In my grandma’s life, the only New Year breakfasts without ozoni—the celebratory soup eaten across Japan—were forced by World War II. In those days, rice—pounded into mochi cakes, the dish’s essential component—was virtually nonexistent. On those New Years, my grandma made do with a meager faux-zoni, nothing but salted water and boiled potato.
Apart from those years, Obaachan (grandma) has eaten the same ozoni on the first of the year her entire life. “Without ozoni, I don’t feel the New Year has come,” she tells me. The sentiment is universal. Across Japan, and in Japanese households around the world, the first meal of 2016 will be ozoni, which symbolizes sustenance, prosperity, health, and luck. As for me, the daughter of a Japanese father and an American mother, I can’t imagine a New Year’s Day without ozoni either.
But here the collective experience splits. In the east, mochi is rolled flat and cut into rectangles, and the broth is clear. In the west, near Kyoto, mochi forms flat, round cakes that bob in a snowy miso soup. There are hundreds of local and regional styles. In Hokkaido, you might find salmon, crab, or both, while in Tokyo it’s usually a few tender pieces of boiled chicken. Add the fact that each household has its own personality—some reserved, others exuberant—and the universal bowl bursts into a constellation.
In my house, the simple pot of dashi and vegetables simmers on the stove while Dad leans over the cast-iron, coaxing the mochi to a golden brown. I am small standing beside him, mimicking his concentration, anticipating the mochi’s first signs of movement. When toasted, mochi balloons like a Peep in the microwave—first one bulge, then another, alive!

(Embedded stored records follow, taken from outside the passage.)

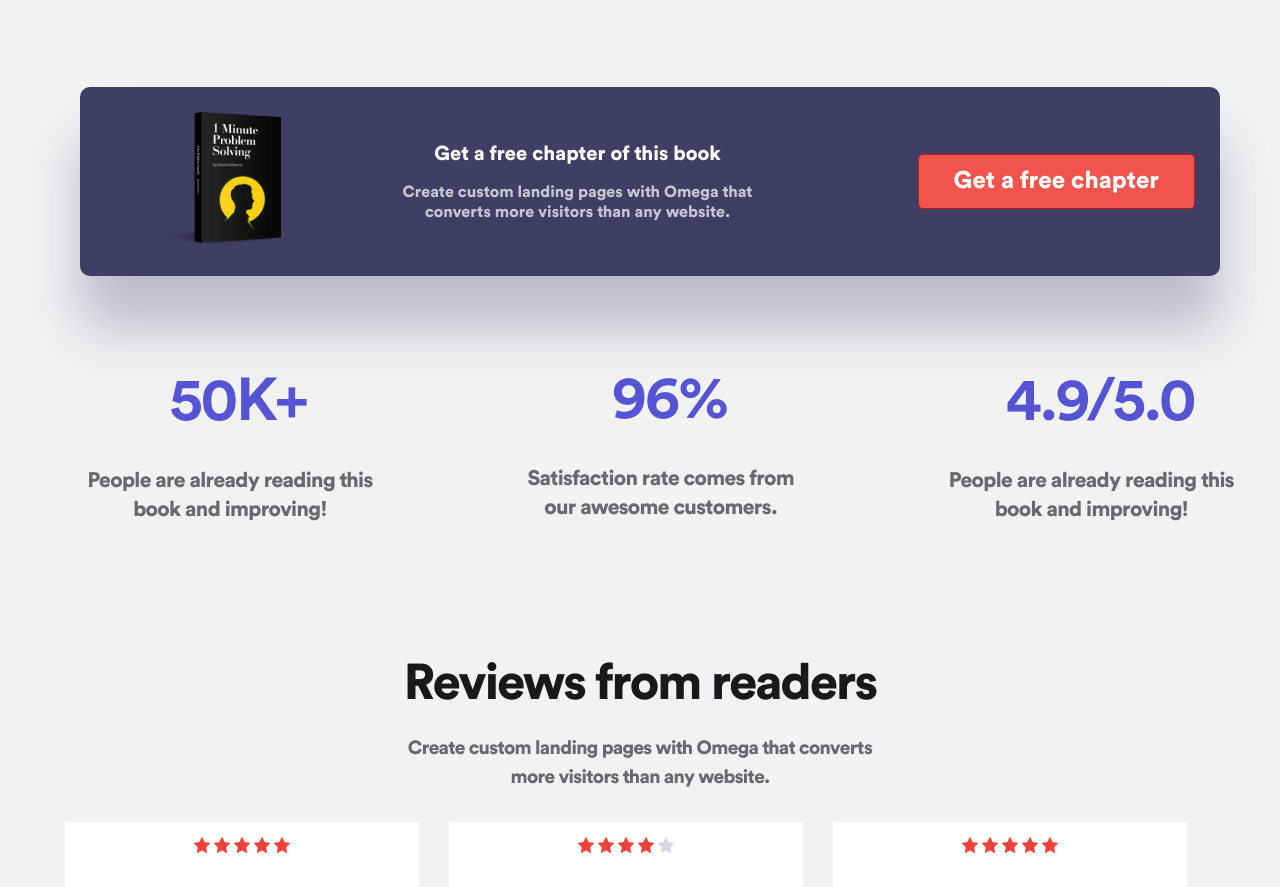
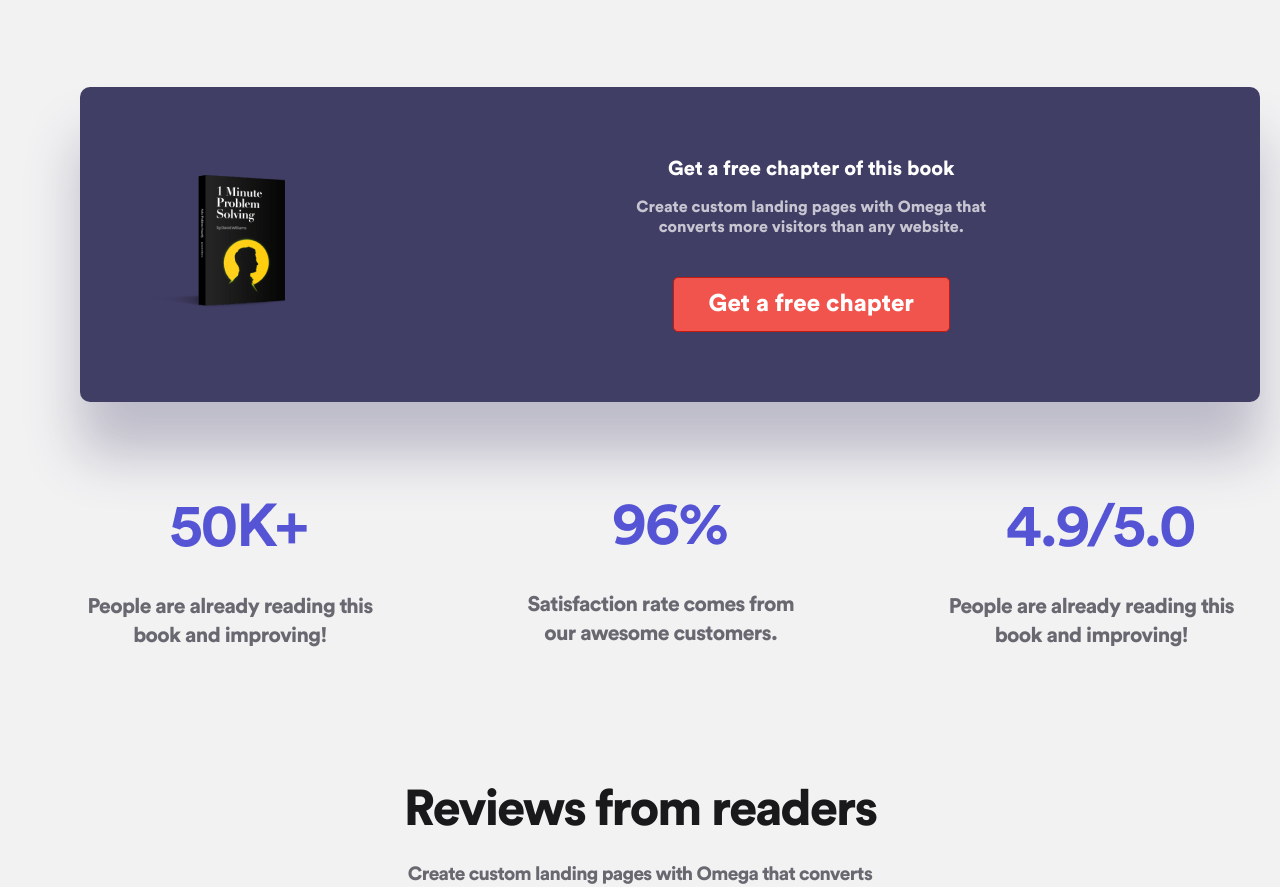
Before and after one commit to the-rustambek/Omega_page, a plain HTML site: page index.html in a window 1280 px wide. Shown: the part 2740-3627 px from the top of the page. Drawn offline with Linux system fonts and the light colour scheme; files whose address does not match are found by name.

Commit message:
add file

```diff
--- a/style.css
+++ b/style.css
@@ -174,6 +174,7 @@ ol {
     .container .box-1-info{
         margin-bottom: 40px;
     }
+
     .container .box-5-form-input{
         padding: 15px 50px;
     }
@@ -188,7 +189,9 @@ ol {
     .container .box-2-blok{
         width: 1000px;
     }
-
+.container .box-2-blok-part-text{
+    width: 220px;
+}
 
 }
 @media(max-width:1020px){
@@ -1323,11 +1326,11 @@ padding-bottom: 15px;
     background-color: #413E65;
     box-shadow: 0px 52px 54px rgba(65, 62, 101, 0.296766);
     border-radius: 10px;
-    padding: 25px;
+    padding: 70px 25px;
     display: flex;
     justify-content: space-between;
     align-items: center;
-    width: 1140px;
+    /* width: 1140px; */
 }
 
 .box-2-blok-picture {
@@ -1339,6 +1342,8 @@ padding-bottom: 15px;
     display: flex;
     justify-content: space-between;
     align-items: center;
+    flex-direction: column;
+    text-align: center;
 }
 
 .box-2-blok-link {
@@ -1349,6 +1354,7 @@ padding-bottom: 15px;
     text-decoration: none;
     font-size: 24px;
     padding: 12px 35px;
+    margin-top: 40px;
     color: #fff;
 }
 
```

Every year, we made the trek to the Japanese supermarket in Edgewater, New Jersey, so Dad could recreate Obaachan’s ozoni for us. As a mixed-race kid, I loved the ritual’s clarity. Unlike my muddled feelings around Christmas—we weren’t Christian, so why the tree?—the New Year’s meal, with its special textures and fragrances, grounded me in myself, in my family. Our meal and Obaachan’s, though distant, were alike.
Like Dad, Obaachan inherited her ozoni from her mother. She learned to make dashi with shaved bonito and kombu, to boil vegetables (sweet carrot, velvety sato-imo, gently metallic daikon) the night before, and to simmer the mochi in the broth. The mochi dissolved a little, giving the soup a milky appearance. To serve, she topped the bowl with more shaved bonito and a handful of fresh mizuna, the peppery Japanese green.
But Obaachan’s ozoni was deeply flawed in Dad’s eyes. He hated what she did with the mochi, simmering it, to his mind, into oblivion. When, in the eighties, he moved to New Jersey, he set things straight, toasting the mochi and adding it to the bowls at the last moment. His method preserves the clarity of the broth and infuses it with a whiff of rice cracker.
Liberated from his mother’s mochi, Dad riffed some more. His broth is also built on dashi and soy sauce, but the subtle umami is boosted by shiitake, balanced by the snap of mirin and rice vinegar (just a touch, he says). Along with carrot, daikon, sato-imo, mizuna, and shaved bonito, Dad adds crescents of napa cabbage. Sometimes the pink-rimmed fish cake called kamaboko, which Obaachan would only ever eat on the side, finds its way into the bowl.
Ozoni, you see, is family, and family is complex.
For further proof, I only needed to sit at the table of my half-Japanese boyfriend’s family, which gathers in Honolulu each year for a very different ozoni. His Grandma Miyeko is a second-generation Japanese American who learned her cloudy chicken ozoni from her mother-in-law. It is flush with chopped daikon, fresh mizuna, and sweet kuromame (black soybeans), which lend her ozoni a robust, lusty flavor. The mystery is that Miyeko’s mother-in-law came to Hawaii from Hiroshima, a port city, where ozoni is based around seafood. But from where—or whom—did Miyeko’s mother-in-law get chicken?
No matter. For my boyfriend’s family, this is the ozoni. As Miyeko grew older, she taught her grandchildren to make it, and for the past few years she mostly oversees the cooking. In the meantime, two great-granddaughters have arrived, rattling the house. The future is here. Who knows what sparkling translations will some day simmer in their kitchens.
Here are two recipes, one for “Obaachan’s” (Dad’s) ozoni, and one for Grandma Miyeko’s. They couldn’t be more dissimilar, nor more genuine. In the spirit of true ozoni, I hope you feel welcome to make your own changes. One last thing: Before my Obaachan eats her ozoni, she always raises a cup of sake to the New Year—one custom, at least, with which Dad had no qualm. I remember being quite small and clicking a wooden sake cup with a cry of “Kampai!” I suggest you do the same, whichever ozoni you choose. It’s one of those times when Grandma knows best.